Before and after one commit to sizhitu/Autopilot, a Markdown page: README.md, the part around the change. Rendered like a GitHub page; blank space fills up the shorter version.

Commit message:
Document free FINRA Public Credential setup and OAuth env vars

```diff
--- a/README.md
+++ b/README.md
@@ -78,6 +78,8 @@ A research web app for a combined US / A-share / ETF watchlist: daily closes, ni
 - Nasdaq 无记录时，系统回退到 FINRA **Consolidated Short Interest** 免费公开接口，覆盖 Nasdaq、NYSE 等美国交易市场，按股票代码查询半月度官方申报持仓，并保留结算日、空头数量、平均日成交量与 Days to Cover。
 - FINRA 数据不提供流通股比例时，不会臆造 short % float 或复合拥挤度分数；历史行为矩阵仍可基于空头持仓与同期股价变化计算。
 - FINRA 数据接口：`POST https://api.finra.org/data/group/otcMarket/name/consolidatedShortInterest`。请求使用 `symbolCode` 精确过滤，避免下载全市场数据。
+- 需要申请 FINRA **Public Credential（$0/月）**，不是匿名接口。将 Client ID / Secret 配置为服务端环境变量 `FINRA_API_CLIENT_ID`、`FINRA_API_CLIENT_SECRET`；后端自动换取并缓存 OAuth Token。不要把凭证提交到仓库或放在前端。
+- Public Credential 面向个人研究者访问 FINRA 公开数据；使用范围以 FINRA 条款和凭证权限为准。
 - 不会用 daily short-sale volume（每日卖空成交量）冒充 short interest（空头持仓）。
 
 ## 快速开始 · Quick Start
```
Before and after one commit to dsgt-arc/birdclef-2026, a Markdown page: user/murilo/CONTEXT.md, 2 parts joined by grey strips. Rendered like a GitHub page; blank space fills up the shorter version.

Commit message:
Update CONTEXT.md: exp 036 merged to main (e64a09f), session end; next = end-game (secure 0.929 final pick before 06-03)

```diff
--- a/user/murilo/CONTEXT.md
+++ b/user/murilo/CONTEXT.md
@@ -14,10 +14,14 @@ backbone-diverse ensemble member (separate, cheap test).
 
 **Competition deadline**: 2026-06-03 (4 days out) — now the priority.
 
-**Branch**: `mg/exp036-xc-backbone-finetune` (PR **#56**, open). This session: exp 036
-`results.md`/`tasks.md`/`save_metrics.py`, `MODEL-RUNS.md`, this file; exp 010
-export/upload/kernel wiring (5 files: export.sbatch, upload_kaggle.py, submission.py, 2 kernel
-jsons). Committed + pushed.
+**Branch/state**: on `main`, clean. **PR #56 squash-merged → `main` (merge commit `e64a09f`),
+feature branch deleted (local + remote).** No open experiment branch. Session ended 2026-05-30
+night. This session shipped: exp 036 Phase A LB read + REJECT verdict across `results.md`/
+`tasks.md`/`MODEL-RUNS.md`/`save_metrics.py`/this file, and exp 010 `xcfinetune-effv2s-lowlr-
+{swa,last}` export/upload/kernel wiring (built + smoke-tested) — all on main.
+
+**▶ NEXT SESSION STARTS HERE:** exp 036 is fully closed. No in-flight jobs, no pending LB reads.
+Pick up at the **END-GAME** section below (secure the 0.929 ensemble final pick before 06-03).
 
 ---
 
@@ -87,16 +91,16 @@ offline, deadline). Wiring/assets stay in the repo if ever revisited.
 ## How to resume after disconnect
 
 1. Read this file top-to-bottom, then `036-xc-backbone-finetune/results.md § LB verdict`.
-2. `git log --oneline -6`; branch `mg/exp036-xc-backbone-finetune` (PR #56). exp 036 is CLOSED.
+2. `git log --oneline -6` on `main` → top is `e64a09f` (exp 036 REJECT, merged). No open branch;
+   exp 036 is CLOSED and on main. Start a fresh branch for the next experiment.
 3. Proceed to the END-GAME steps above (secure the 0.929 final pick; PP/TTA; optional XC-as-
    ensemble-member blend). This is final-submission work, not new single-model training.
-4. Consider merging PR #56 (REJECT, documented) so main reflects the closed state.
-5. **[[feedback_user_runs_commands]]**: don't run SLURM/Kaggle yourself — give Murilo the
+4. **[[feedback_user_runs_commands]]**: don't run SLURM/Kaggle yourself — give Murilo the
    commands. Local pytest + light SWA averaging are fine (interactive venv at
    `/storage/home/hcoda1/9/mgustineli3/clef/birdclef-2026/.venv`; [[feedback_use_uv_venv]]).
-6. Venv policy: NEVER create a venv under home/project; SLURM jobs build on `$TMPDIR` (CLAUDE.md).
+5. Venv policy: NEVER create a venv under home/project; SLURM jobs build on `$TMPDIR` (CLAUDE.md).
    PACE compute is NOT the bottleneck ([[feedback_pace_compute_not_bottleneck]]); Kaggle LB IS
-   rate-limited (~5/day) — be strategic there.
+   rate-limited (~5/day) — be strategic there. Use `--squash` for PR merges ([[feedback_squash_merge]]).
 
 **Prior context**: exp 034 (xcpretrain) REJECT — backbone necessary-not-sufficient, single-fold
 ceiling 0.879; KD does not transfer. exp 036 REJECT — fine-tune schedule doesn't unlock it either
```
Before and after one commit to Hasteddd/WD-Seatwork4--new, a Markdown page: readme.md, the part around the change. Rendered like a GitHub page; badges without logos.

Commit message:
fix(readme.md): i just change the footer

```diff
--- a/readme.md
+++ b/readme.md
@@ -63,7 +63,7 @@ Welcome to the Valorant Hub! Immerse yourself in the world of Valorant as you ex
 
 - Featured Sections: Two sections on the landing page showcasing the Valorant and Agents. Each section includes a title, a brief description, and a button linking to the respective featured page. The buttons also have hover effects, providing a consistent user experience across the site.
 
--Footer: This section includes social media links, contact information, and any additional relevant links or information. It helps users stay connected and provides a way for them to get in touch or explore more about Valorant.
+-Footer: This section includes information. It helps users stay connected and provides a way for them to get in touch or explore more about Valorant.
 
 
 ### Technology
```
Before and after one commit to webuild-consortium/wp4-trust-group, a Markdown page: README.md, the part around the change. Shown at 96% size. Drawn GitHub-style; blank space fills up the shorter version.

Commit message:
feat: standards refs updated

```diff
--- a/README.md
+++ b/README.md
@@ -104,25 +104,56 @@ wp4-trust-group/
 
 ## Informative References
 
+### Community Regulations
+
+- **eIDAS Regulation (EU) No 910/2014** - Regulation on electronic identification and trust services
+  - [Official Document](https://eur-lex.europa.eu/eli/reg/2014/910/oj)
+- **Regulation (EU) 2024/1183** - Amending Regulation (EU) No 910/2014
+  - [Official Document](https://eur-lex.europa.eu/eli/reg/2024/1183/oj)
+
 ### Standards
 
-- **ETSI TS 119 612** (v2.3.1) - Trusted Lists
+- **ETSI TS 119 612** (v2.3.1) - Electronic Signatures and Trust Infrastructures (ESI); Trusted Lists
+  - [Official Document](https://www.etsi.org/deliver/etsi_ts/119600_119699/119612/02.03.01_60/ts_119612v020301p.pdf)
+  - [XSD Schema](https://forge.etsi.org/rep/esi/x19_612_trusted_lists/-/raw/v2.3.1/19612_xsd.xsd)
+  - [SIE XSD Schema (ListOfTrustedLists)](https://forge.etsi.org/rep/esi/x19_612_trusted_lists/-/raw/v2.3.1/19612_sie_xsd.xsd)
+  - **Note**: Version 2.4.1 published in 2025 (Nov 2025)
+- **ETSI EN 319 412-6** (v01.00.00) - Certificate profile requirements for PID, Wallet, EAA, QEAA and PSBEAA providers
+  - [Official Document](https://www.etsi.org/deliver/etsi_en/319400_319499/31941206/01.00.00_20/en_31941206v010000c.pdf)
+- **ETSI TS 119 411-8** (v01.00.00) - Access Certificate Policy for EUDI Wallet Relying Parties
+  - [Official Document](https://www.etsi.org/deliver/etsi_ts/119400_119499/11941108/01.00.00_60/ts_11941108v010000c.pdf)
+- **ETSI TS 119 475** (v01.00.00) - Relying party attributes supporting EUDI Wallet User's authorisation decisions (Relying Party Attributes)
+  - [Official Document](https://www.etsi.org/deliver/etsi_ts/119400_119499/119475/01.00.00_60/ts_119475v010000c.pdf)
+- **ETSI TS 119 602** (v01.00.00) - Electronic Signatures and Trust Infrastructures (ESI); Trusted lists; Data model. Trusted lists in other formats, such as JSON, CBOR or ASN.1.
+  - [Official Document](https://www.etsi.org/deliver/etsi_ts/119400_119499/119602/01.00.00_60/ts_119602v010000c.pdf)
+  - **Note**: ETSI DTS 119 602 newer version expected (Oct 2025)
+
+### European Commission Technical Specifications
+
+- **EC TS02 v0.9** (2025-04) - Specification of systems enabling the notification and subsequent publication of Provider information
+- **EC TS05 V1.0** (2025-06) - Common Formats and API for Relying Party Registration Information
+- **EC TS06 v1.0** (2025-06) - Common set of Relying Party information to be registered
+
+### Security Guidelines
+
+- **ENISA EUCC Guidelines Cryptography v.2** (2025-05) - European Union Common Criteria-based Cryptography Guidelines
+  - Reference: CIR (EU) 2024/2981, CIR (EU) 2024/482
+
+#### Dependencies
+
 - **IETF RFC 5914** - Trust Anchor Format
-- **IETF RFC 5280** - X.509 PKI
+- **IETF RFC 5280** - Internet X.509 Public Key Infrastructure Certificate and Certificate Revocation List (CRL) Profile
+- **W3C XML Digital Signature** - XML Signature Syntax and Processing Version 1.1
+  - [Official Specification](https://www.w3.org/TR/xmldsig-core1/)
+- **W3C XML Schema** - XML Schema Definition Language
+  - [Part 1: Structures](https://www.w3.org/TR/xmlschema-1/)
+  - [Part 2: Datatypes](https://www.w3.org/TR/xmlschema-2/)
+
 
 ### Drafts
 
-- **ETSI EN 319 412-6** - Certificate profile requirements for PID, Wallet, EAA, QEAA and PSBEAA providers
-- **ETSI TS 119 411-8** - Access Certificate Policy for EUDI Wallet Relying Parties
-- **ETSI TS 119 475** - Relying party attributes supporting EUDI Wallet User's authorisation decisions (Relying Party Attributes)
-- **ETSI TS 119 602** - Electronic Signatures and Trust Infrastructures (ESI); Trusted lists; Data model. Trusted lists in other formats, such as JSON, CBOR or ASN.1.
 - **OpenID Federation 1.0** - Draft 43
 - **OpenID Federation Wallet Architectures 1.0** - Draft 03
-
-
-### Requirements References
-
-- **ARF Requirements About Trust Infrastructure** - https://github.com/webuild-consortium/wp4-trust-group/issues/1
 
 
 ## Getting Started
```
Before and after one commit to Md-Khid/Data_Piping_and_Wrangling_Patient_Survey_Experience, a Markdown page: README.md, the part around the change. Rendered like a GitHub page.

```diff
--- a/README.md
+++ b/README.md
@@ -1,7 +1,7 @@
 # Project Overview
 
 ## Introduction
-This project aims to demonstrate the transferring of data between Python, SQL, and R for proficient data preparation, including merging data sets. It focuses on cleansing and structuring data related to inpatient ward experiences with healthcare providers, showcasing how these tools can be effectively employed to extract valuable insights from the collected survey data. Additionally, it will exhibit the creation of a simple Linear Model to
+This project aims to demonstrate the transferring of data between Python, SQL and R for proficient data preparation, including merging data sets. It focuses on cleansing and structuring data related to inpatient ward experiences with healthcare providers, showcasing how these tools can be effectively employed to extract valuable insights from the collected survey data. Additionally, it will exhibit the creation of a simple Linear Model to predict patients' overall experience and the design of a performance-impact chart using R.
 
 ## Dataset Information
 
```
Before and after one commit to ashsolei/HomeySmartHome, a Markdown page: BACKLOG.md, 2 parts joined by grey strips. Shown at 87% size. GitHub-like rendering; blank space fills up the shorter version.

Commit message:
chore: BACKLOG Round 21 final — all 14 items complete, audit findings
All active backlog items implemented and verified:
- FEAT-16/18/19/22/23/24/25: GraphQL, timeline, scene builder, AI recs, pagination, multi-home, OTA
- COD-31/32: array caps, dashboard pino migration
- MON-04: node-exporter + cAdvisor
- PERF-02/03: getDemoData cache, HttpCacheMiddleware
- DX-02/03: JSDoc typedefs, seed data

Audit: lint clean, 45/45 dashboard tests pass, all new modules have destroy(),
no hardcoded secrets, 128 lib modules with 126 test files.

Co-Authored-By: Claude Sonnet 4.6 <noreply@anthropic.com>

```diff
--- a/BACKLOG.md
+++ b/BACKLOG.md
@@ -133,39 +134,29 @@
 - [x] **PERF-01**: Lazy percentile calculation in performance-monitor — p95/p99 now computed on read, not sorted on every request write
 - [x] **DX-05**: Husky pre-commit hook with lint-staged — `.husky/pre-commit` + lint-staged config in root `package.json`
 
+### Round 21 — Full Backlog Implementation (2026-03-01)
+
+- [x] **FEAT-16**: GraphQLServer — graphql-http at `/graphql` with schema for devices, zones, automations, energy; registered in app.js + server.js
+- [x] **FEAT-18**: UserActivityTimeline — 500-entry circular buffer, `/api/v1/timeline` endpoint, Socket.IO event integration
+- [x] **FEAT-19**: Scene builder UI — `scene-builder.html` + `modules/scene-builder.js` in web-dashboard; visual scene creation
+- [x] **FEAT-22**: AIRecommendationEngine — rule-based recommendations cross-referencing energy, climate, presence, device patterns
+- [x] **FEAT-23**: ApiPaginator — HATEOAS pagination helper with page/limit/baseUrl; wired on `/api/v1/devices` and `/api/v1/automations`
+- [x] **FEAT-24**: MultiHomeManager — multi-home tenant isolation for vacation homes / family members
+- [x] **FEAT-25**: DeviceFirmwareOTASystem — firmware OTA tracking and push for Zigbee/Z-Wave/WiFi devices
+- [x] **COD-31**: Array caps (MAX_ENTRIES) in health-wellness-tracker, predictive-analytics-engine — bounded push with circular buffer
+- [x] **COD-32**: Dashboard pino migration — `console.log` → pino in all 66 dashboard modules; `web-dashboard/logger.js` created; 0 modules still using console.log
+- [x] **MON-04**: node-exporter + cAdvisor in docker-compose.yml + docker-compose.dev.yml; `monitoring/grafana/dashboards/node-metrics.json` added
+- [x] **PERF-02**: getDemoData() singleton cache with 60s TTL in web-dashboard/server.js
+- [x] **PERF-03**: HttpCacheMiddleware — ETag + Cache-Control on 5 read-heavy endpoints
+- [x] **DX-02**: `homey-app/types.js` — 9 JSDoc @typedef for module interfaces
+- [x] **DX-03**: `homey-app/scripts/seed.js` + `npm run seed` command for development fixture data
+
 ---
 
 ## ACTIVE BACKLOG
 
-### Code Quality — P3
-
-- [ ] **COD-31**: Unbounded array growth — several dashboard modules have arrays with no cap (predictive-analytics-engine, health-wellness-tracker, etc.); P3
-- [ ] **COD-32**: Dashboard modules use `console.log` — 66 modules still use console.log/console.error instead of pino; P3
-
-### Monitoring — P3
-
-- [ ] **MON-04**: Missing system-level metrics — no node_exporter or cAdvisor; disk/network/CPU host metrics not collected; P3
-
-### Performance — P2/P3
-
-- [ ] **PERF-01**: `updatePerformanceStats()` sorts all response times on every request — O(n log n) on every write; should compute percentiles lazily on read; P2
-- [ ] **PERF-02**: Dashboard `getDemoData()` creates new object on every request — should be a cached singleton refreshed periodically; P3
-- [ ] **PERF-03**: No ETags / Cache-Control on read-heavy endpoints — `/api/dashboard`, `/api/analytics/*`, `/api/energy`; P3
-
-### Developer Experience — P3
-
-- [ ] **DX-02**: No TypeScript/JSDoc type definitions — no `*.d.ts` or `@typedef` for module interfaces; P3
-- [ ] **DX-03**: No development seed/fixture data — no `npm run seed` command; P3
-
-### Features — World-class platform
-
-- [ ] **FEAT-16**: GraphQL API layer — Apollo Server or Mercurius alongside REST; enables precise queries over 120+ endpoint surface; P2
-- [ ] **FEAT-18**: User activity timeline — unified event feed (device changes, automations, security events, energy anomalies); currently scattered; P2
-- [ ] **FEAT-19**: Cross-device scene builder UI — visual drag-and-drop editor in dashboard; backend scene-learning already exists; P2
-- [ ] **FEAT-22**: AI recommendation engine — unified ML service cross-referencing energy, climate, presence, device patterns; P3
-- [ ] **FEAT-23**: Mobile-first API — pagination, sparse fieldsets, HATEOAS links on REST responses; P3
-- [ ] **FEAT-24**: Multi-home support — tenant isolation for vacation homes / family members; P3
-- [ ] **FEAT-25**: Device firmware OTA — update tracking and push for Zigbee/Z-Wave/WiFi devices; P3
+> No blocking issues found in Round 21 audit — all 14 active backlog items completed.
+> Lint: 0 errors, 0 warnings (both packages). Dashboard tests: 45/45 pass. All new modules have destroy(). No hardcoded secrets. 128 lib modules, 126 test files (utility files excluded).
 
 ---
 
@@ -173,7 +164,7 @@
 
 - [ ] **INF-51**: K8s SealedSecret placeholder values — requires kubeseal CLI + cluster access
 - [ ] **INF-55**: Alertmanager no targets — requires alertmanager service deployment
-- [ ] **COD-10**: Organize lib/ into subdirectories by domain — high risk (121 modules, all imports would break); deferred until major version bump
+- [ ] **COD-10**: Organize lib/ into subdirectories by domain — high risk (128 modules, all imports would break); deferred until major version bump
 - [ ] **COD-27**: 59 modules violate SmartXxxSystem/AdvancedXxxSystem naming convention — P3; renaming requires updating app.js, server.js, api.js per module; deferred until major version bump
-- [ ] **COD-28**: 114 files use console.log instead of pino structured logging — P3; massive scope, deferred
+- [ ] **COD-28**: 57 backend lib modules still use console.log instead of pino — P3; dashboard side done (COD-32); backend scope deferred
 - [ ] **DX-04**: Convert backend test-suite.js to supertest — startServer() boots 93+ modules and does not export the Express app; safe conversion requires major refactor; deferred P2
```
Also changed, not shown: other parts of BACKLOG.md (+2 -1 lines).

■ Brief: Find each line in the records that includes the word "deferred". Report the total and nothing more.

■ Result of this task: 6